THE PROBLEM WITH OHEL IS AT THE TOP.WE KNOW THERE IS A CHANGE WHEN THEY BEGIN REPORTING ABUSERS TO THE POLICE HORAV YOSEF BLAU ROSH YESHIVA YESHIVA UNIVERSITY
Social service organizations have for many years been required to fingerprint and complete a criminal background check on all employees. It can take from several days to a week to get results of a fingerprint check. Every now and then a hit comes back on a prospective new hire showing a criminal record. The system also sends information to employers of any new criminal proceedings against a person already in their employ.
Which brings us to the point of Prevent, Police, Prosecute.
There are several ways we can work to prevent the sexual abuse of our children. Parents must speak to their children at several different stages in the child's life, while schools must adopt a strong program to educate students, faculty and parents as well as monitor and adhere to mandated reporting protocols.
Another important factor whose time has come is the fingerprinting of all people employed in yeshivas and day schools, as is currently required in public schools. A detailed proposal by Elliot Pasik, Esq., and other advocates is a sound template urging the state legislature to enact laws requiring fingerprinting in private schools.
Why is this important? It comes down to playing the odds. It's only a matter of time before a hit will come back on an employee of some yeshiva or day school who has a criminal record and possibly a history of sexual abuse.
There are very few individuals in our community who have been convicted of crimes related to child sexual abuse, and even fewer on Megan's List. It may be a long shot, but we always want the odds to be in favor of our children.
Years ago in an article for The Jewish Press, I urged parents who had reason to believe their child had been or was being sexually abused to report it to the police.
"The concept of protecting one child (from shame and stigma) by not reporting this to the police," I wrote, "virtually assures that other children will be hurt in shul, in yeshiva or in the neighborhood park."
In a dozen subsequent articles in newspapers and magazines I emphasized the importance of working with police and district attorney staff to prosecute child molesters. Only by pushing abusers into the criminal justice system can we prevent them from harming other children. Moreover, once child molesters are prosecuted and have a criminal record, we will know who they are, and through fingerprint checks can keep them from jobs that provide access to children.
In Breaking the Silence: Sexual Abuse in the Jewish Community, a book I edited with Dr. David Pelcovitz, Rav Dovid Cohen, Ohel's mara d'asra for 41 years, describes the imperative of adhering to mandated reporting laws including contacting the police when sexual abuse takes place.

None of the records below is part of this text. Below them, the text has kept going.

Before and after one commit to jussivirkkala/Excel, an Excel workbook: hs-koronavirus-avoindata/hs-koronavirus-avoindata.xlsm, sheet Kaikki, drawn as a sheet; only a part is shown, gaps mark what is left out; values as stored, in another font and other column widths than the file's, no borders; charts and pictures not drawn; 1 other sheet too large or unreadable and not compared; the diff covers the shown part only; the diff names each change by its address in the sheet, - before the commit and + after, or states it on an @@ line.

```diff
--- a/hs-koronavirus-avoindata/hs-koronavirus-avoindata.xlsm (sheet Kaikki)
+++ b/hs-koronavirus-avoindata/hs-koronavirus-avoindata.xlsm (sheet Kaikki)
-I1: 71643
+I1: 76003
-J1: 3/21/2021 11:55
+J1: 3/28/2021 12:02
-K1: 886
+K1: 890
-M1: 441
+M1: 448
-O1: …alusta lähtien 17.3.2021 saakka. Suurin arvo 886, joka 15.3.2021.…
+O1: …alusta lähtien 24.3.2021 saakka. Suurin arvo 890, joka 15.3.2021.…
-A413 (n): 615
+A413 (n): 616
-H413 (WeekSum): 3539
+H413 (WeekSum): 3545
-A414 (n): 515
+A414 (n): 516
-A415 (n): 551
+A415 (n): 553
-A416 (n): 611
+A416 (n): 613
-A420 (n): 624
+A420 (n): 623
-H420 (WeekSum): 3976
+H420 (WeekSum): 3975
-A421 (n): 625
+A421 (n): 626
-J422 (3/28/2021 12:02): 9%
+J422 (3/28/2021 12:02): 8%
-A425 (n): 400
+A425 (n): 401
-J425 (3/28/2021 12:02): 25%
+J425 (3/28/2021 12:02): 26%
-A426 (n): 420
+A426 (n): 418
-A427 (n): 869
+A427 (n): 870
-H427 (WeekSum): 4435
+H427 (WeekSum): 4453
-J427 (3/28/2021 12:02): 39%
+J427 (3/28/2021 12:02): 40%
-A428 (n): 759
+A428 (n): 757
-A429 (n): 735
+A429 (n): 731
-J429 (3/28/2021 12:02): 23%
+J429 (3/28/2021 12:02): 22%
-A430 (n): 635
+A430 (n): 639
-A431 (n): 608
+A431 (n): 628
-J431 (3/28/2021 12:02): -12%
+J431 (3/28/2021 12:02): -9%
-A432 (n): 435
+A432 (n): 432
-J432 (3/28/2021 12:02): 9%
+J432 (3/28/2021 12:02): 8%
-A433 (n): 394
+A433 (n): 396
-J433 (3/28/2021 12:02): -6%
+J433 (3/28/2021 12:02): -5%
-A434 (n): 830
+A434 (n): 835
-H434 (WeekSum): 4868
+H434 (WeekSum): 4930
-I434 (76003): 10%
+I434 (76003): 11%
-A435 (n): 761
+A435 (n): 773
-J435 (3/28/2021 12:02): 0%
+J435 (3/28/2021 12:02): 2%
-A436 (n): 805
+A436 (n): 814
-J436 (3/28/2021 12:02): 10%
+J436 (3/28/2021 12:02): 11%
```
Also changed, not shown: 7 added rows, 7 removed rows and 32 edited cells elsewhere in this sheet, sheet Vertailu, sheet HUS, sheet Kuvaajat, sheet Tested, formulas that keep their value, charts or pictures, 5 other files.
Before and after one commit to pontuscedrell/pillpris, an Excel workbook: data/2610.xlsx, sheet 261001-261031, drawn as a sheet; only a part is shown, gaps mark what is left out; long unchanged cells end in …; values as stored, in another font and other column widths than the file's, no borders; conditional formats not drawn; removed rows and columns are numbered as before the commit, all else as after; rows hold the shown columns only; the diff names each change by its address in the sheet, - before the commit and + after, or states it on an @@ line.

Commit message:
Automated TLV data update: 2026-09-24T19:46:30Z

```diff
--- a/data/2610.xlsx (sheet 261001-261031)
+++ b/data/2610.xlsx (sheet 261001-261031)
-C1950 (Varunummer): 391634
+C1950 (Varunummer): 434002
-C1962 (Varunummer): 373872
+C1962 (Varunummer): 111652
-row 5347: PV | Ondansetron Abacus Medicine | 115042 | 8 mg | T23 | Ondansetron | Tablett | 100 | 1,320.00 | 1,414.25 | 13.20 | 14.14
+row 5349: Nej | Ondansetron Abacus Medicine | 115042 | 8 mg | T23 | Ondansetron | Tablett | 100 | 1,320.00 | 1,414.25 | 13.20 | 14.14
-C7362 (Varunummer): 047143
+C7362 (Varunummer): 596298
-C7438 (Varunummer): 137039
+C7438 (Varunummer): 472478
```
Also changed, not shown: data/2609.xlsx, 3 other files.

In the Mi Sheberach for a sick person, we refer to refuas hanefesh u'refuas haguf - healing of the soul and healing of the body. The healing of the soul comes first. If someone were to break into our home or car, or physically attack us, we would without question call the police. It is an attack on our person, our guf. Sexual abuse has been described as an attack on the soul as well as on the body. And if the Mi Sheberach gives priority to nefeshbefore guf, it is a strong message to protect the soul. If murder of the body can result in a life sentence for the convicted killer, why not a similar sentence for murder of the soul?
Playing the odds with lottery tickets is fine. Playing the odds with people who work with and to whom we entrust our children absolutely is not. Prevent, Police, Prosecute - three P's to protect our children from harm.
David Mandel is chief executive officer of Ohel Children's Home and Family Services. He can be contacted at email@example.com.